> Exercise requirements
In the listing below, how many lines include "PyMuPDF"? Give the number and no other text.

── Input data ──

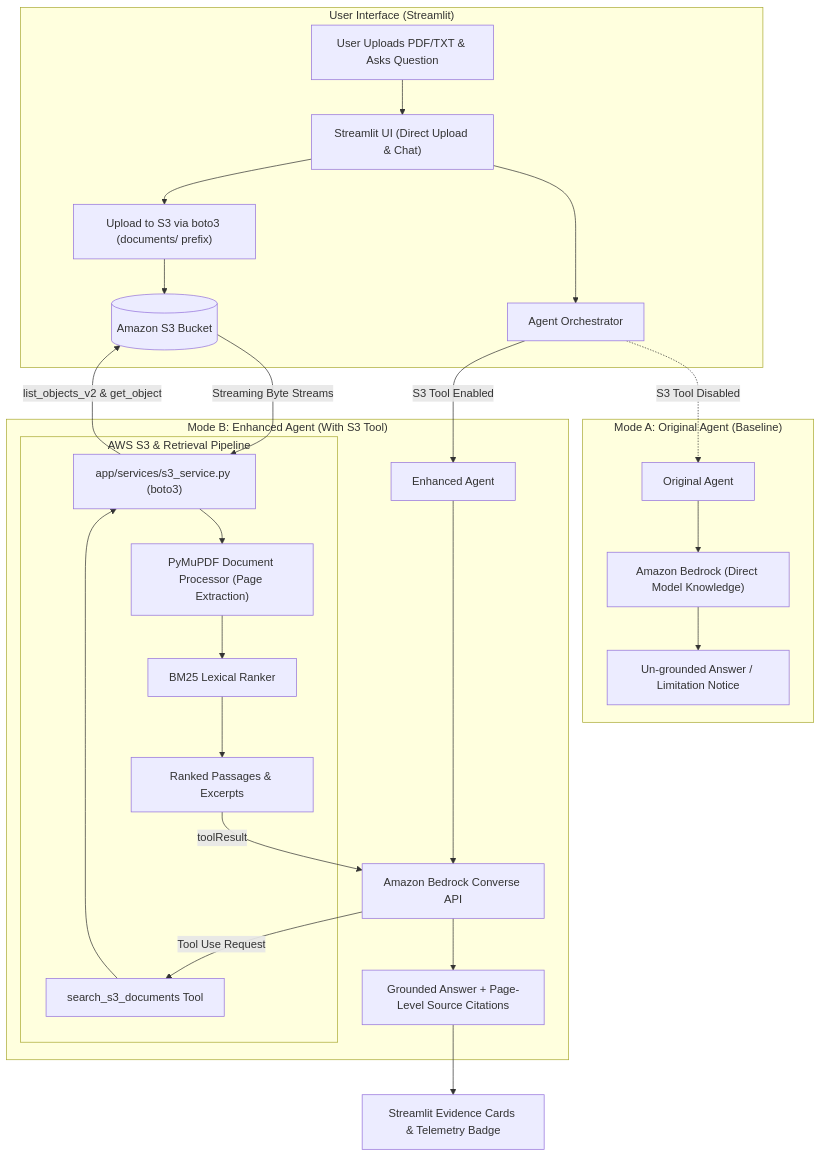
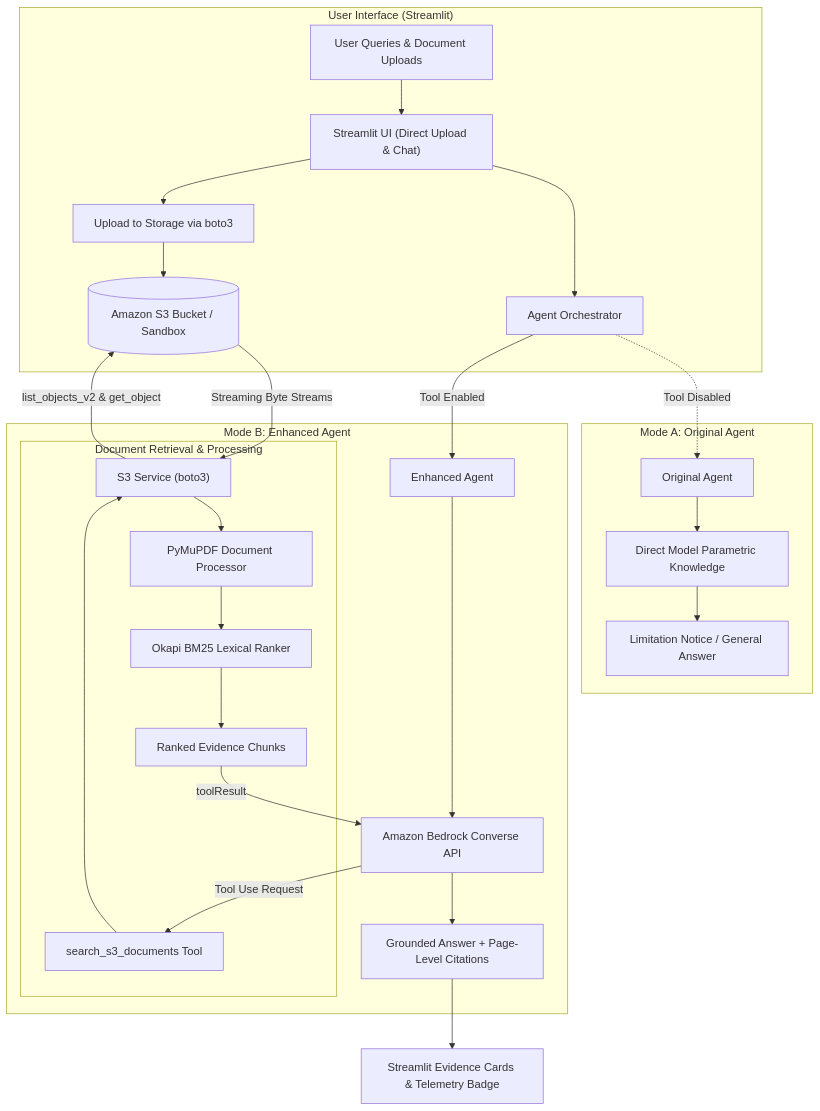
The diagram in README.md (chandana-builds/DocuMind-AI-Intelligent-Document-Retrieval-Agent), drawn with Mermaid before and after one commit. The commit also changed other lines of this file, not shown here.

````diff
--- a/README.md
+++ b/README.md
@@ -37,35 +49,36 @@
 ```mermaid
 flowchart TD
     subgraph UI ["User Interface (Streamlit)"]
-        User["User Uploads PDF/TXT & Asks Question"] --> App["Streamlit UI (Direct Upload & Chat)"]
-        App --> S3Up["Upload to S3 via boto3 (documents/ prefix)"]
-        S3Up --> S3Bucket[("Amazon S3 Bucket")]
+        User["User Queries & Document Uploads"] --> App["Streamlit UI (Direct Upload & Chat)"]
+        App --> S3Up["Upload to Storage via boto3"]
+        S3Up --> S3Bucket[("Amazon S3 Bucket / Sandbox")]
         App --> Orch["Agent Orchestrator"]
     end
 
-    subgraph Baseline ["Mode A: Original Agent (Baseline)"]
-        Orch -.->|S3 Tool Disabled| OrigAgent["Original Agent"]
-        OrigAgent --> BedrockOrig["Amazon Bedrock (Direct Model Knowledge)"]
-        BedrockOrig --> OrigResp["Un-grounded Answer / Limitation Notice"]
+    subgraph Baseline ["Mode A: Original Agent"]
+        Orch -.->|Tool Disabled| OrigAgent["Original Agent"]
+        OrigAgent --> BedrockOrig["Direct Model Parametric Knowledge"]
+        OrigResp["Limitation Notice / General Answer"]
+        BedrockOrig --> OrigResp
     end
 
-    subgraph Enhanced ["Mode B: Enhanced Agent (With S3 Tool)"]
-        Orch -->|S3 Tool Enabled| EnhAgent["Enhanced Agent"]
+    subgraph Enhanced ["Mode B: Enhanced Agent"]
+        Orch -->|Tool Enabled| EnhAgent["Enhanced Agent"]
         EnhAgent --> BedrockConverse["Amazon Bedrock Converse API"]
         BedrockConverse -->|Tool Use Request| ToolCall["search_s3_documents Tool"]
         
-        subgraph AWS_Integration ["AWS S3 & Retrieval Pipeline"]
-            ToolCall --> S3Service["app/services/s3_service.py (boto3)"]
+        subgraph Pipeline ["Document Retrieval & Processing"]
+            ToolCall --> S3Service["S3 Service (boto3)"]
             S3Service -->|list_objects_v2 & get_object| S3Bucket
             S3Bucket -->|Streaming Byte Streams| S3Service
-            S3Service --> DocProc["PyMuPDF Document Processor (Page Extraction)"]
-            DocProc --> Ranker["BM25 Lexical Ranker"]
-            Ranker --> Evidence["Ranked Passages & Excerpts"]
+            S3Service --> DocProc["PyMuPDF Document Processor"]
+            DocProc --> Ranker["Okapi BM25 Lexical Ranker"]
+            Ranker --> Evidence["Ranked Evidence Chunks"]
         end
 
         Evidence -->|toolResult| BedrockConverse
-        BedrockConverse --> GroundedAnswer["Grounded Answer + Page-Level Source Citations"]
+        BedrockConverse --> GroundedAnswer["Grounded Answer + Page-Level Citations"]
     end
 
     GroundedAnswer --> Display["Streamlit Evidence Cards & Telemetry Badge"]
 ```
````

───

> Answer
2